LONDON – Though no one imagines that a lasting cease-fire in Gaza will, in itself, produce a substantive breakthrough in the Israel-Palestine conflict, the United States and other concerned governments continue to work tirelessly to halt the fighting. Yet, when it comes to the escalating conflict in eastern Ukraine, the relevant external powers – that is, the US, the European Union, and Russia – are not only failing to achieve a cease-fire; they are refusing to pursue a solution that, unlike in the case of Israel and Palestine, is there for the taking.

All that is needed is to introduce into the Ukrainian constitution a provision that significantly impedes membership in any military alliance, whether NATO or the Russia-dominated Collective Security Treaty Organization of the Commonwealth of Independent States. For example, the decision to join such an alliance – or even to implement an agreement that allows a foreign country to base its troops on Ukrainian soil – could require the approval of a qualified majority of, say, two-thirds of voters or regional legislatures.

Introducing such a requirement would amount to granting veto power to Ukraine’s two camps – that is, the country’s more Russia-aligned east and its NATO-leaning west.
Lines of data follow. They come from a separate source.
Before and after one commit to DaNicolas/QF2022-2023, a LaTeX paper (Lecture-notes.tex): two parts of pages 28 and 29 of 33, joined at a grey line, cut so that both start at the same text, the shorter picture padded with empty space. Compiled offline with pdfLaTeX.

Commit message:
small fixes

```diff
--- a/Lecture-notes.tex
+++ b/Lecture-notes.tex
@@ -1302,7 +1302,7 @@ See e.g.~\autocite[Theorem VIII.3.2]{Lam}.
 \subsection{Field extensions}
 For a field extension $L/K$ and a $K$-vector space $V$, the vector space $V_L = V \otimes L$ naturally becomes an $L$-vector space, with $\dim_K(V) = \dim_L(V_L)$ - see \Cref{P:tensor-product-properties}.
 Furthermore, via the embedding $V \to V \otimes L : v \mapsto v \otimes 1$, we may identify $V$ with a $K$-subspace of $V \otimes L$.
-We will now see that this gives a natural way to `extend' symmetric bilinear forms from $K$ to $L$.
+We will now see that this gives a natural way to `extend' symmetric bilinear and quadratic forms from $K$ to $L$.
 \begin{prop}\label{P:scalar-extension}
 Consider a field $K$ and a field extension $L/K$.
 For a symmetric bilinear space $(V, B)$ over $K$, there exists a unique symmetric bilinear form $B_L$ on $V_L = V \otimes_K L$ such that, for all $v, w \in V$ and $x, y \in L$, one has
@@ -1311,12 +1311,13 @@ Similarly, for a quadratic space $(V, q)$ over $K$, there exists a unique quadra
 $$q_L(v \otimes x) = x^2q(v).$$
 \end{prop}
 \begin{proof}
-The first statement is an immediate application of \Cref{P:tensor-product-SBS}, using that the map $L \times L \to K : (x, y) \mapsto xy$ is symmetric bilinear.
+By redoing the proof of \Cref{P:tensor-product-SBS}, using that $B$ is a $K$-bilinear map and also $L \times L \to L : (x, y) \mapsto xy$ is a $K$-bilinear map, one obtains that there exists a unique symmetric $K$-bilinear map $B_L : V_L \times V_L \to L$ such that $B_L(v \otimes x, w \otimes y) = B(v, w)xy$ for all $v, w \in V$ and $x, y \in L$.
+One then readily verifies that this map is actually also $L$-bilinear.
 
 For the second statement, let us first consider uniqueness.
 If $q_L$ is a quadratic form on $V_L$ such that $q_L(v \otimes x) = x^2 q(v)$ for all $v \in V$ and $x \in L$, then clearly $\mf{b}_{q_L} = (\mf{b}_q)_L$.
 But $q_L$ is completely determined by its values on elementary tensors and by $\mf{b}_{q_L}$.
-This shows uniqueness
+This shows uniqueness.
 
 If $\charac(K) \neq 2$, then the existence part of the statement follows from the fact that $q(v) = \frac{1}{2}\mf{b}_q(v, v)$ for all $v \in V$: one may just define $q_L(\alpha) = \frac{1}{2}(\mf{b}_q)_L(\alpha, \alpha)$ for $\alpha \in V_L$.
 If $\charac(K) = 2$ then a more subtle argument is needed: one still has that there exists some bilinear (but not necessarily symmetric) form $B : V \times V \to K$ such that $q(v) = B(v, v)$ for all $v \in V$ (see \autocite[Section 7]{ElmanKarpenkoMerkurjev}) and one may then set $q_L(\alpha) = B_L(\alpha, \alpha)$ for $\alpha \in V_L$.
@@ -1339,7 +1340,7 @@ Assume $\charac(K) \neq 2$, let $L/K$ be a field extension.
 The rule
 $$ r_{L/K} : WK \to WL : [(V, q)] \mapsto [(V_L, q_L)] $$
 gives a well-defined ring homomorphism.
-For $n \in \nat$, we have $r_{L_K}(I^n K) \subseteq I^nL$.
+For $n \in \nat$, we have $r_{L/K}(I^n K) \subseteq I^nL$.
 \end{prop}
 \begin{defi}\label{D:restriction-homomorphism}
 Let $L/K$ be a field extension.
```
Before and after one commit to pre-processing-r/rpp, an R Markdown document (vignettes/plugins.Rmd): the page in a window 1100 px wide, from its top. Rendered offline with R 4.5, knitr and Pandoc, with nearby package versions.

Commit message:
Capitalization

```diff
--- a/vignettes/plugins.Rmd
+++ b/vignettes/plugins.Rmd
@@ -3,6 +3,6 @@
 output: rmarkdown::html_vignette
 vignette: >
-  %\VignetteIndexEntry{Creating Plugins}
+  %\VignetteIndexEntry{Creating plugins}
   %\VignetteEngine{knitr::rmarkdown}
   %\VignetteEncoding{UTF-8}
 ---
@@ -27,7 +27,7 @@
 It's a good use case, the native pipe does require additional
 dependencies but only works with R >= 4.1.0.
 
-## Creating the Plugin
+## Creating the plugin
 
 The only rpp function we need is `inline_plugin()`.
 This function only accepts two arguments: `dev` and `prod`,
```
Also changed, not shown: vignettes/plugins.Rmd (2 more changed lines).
The practical result – Ukraine remaining unaligned in military and security terms – would reflect the will of the Ukrainian population as a whole.

This approach would be consistent with the principle, which US President Barack Obama highlighted when announcing the latest round of sanctions against Russia last month, that Ukraine must be permitted to “chart its own path.” Above all, it would help the people of Ukraine – divided between inherently antagonistic identities – to live together peacefully.